→ ACTION ITEM:
Copy all the lines of the listing below exactly. Skip the images.

→ INFORMATION GIVEN:

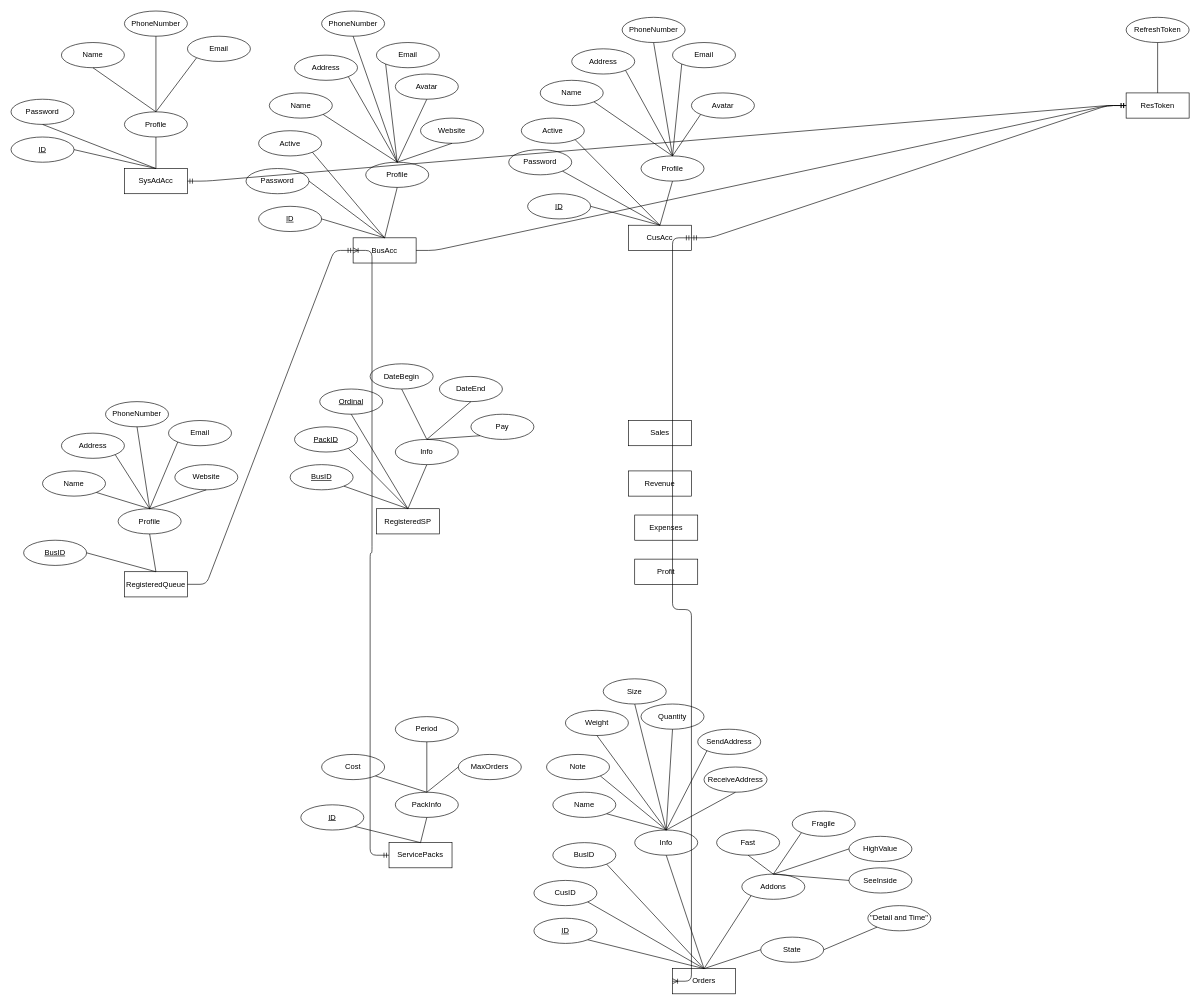
Above: ERD.drawio in dinhphu28/tmp (draw.io), before the change. Source tidied: cells renumbered, new cells numbered last; positions are measured from the earlier drawing's top-left corner, leaving out a move shared by most shapes. Both pictures are drawn from the tidied source at 63%, with x=0, y=0 at pixel (11, 11).
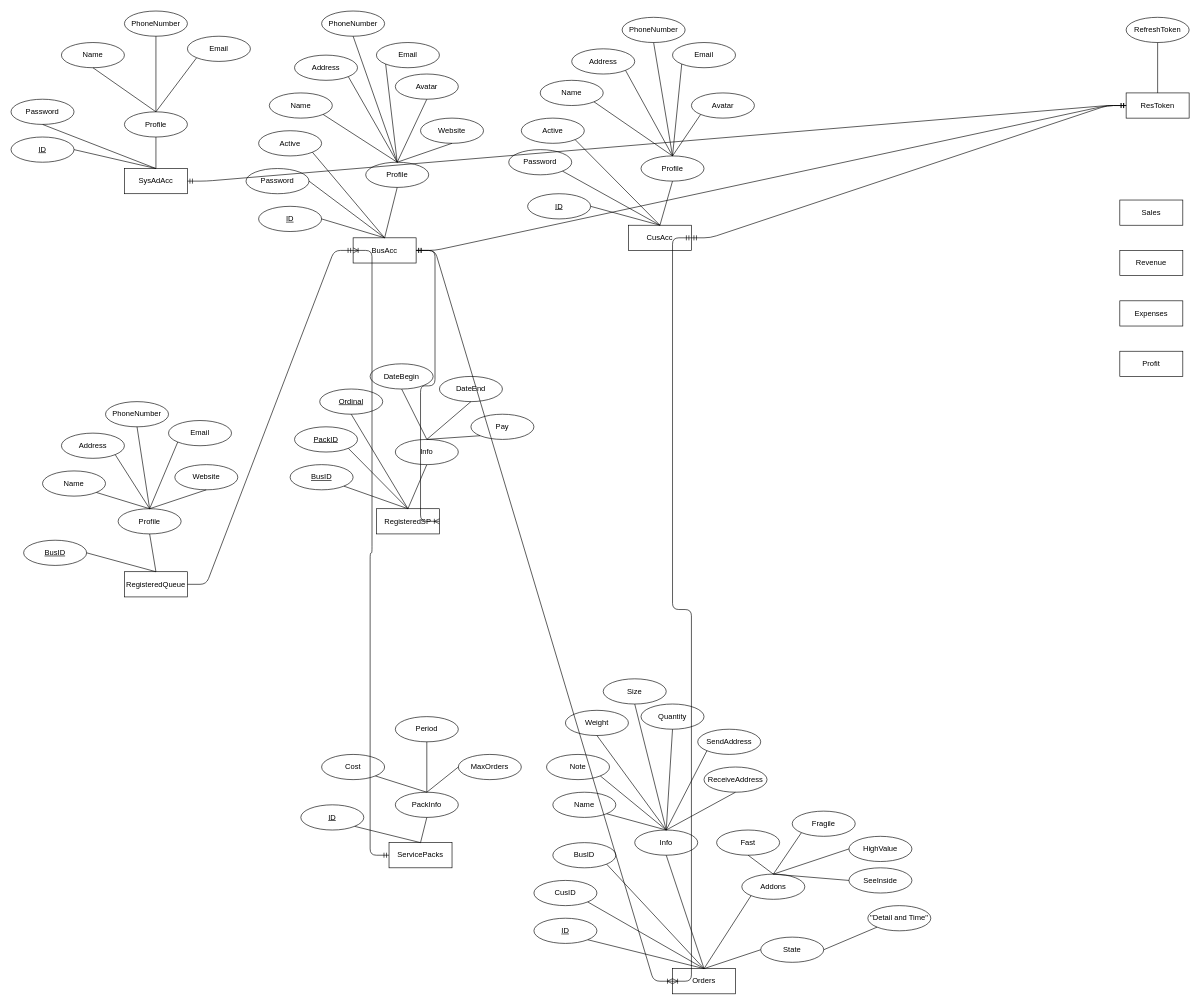
Above is the later version.

The change refers to these unchanged cells:
```xml
<mxCell id="4" value="BusAcc" style="whiteSpace=wrap;html=1;align=center;" parent="1" vertex="1">
  <mxGeometry x="543" y="360" width="100" height="40" as="geometry" />
</mxCell>
<mxCell id="8" value="Orders" style="whiteSpace=wrap;html=1;align=center;" parent="1" vertex="1">
  <mxGeometry x="1050" y="1520" width="100" height="40" as="geometry" />
</mxCell>
<mxCell id="9" value="RegisteredSP" style="whiteSpace=wrap;html=1;align=center;" parent="1" vertex="1">
  <mxGeometry x="580" y="790" width="100" height="40" as="geometry" />
</mxCell>
```

Diff of the diagram source:
```diff
@@
     <mxCell id="10" value="Revenue" style="whiteSpace=wrap;html=1;align=center;" parent="1" vertex="1">
-      <mxGeometry x="980" y="730" width="100" height="40" as="geometry" />
+      <mxGeometry x="1760" y="380" width="100" height="40" as="geometry" />
     </mxCell>
     <mxCell id="11" value="Sales" style="whiteSpace=wrap;html=1;align=center;" parent="1" vertex="1">
-      <mxGeometry x="980" y="650" width="100" height="40" as="geometry" />
+      <mxGeometry x="1760" y="300" width="100" height="40" as="geometry" />
     </mxCell>
     <mxCell id="12" value="Expenses" style="whiteSpace=wrap;html=1;align=center;" parent="1" vertex="1">
-      <mxGeometry x="990" y="800" width="100" height="40" as="geometry" />
+      <mxGeometry x="1760" y="460" width="100" height="40" as="geometry" />
     </mxCell>
     <mxCell id="13" value="Profit" style="whiteSpace=wrap;html=1;align=center;" parent="1" vertex="1">
-      <mxGeometry x="990" y="870" width="100" height="40" as="geometry" />
+      <mxGeometry x="1760" y="540" width="100" height="40" as="geometry" />
     </mxCell>
@@
+    <mxCell id="146" style="edgeStyle=entityRelationEdgeStyle;fontSize=12;html=1;endArrow=ERoneToMany;startArrow=ERmandOne;exitX=1;exitY=0.5;exitDx=0;exitDy=0;entryX=1;entryY=0.5;entryDx=0;entryDy=0;" parent="1" edge="1" source="4" target="9">
+      <mxGeometry relative="1" as="geometry" />
+    </mxCell>
+    <mxCell id="147" style="edgeStyle=entityRelationEdgeStyle;fontSize=12;html=1;endArrow=ERoneToMany;startArrow=ERmandOne;entryX=0;entryY=0.5;entryDx=0;entryDy=0;exitX=1;exitY=0.5;exitDx=0;exitDy=0;" parent="1" edge="1" source="4" target="8">
+      <mxGeometry relative="1" as="geometry" />
+    </mxCell>
```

→ TASK SOLUTION:
Above: ERD.drawio in dinhphu28/tmp (draw.io), before the change. Source tidied: cells renumbered, new cells numbered last; positions are measured from the earlier drawing's top-left corner, leaving out a move shared by most shapes. Both pictures are drawn from the tidied source at 63%, with x=0, y=0 at pixel (11, 11).
Above is the later version.

The change refers to these unchanged cells:
```xml
<mxCell id="4" value="BusAcc" style="whiteSpace=wrap;html=1;align=center;" parent="1" vertex="1">
  <mxGeometry x="543" y="360" width="100" height="40" as="geometry" />
</mxCell>
<mxCell id="8" value="Orders" style="whiteSpace=wrap;html=1;align=center;" parent="1" vertex="1">
  <mxGeometry x="1050" y="1520" width="100" height="40" as="geometry" />
</mxCell>
<mxCell id="9" value="RegisteredSP" style="whiteSpace=wrap;html=1;align=center;" parent="1" vertex="1">
  <mxGeometry x="580" y="790" width="100" height="40" as="geometry" />
</mxCell>
```

Diff of the diagram source:
```diff
@@
     <mxCell id="10" value="Revenue" style="whiteSpace=wrap;html=1;align=center;" parent="1" vertex="1">
-      <mxGeometry x="980" y="730" width="100" height="40" as="geometry" />
+      <mxGeometry x="1760" y="380" width="100" height="40" as="geometry" />
     </mxCell>
     <mxCell id="11" value="Sales" style="whiteSpace=wrap;html=1;align=center;" parent="1" vertex="1">
-      <mxGeometry x="980" y="650" width="100" height="40" as="geometry" />
+      <mxGeometry x="1760" y="300" width="100" height="40" as="geometry" />
     </mxCell>
     <mxCell id="12" value="Expenses" style="whiteSpace=wrap;html=1;align=center;" parent="1" vertex="1">
-      <mxGeometry x="990" y="800" width="100" height="40" as="geometry" />
+      <mxGeometry x="1760" y="460" width="100" height="40" as="geometry" />
     </mxCell>
     <mxCell id="13" value="Profit" style="whiteSpace=wrap;html=1;align=center;" parent="1" vertex="1">
-      <mxGeometry x="990" y="870" width="100" height="40" as="geometry" />
+      <mxGeometry x="1760" y="540" width="100" height="40" as="geometry" />
     </mxCell>
@@
+    <mxCell id="146" style="edgeStyle=entityRelationEdgeStyle;fontSize=12;html=1;endArrow=ERoneToMany;startArrow=ERmandOne;exitX=1;exitY=0.5;exitDx=0;exitDy=0;entryX=1;entryY=0.5;entryDx=0;entryDy=0;" parent="1" edge="1" source="4" target="9">
+      <mxGeometry relative="1" as="geometry" />
+    </mxCell>
+    <mxCell id="147" style="edgeStyle=entityRelationEdgeStyle;fontSize=12;html=1;endArrow=ERoneToMany;startArrow=ERmandOne;entryX=0;entryY=0.5;entryDx=0;entryDy=0;exitX=1;exitY=0.5;exitDx=0;exitDy=0;" parent="1" edge="1" source="4" target="8">
+      <mxGeometry relative="1" as="geometry" />
+    </mxCell>
```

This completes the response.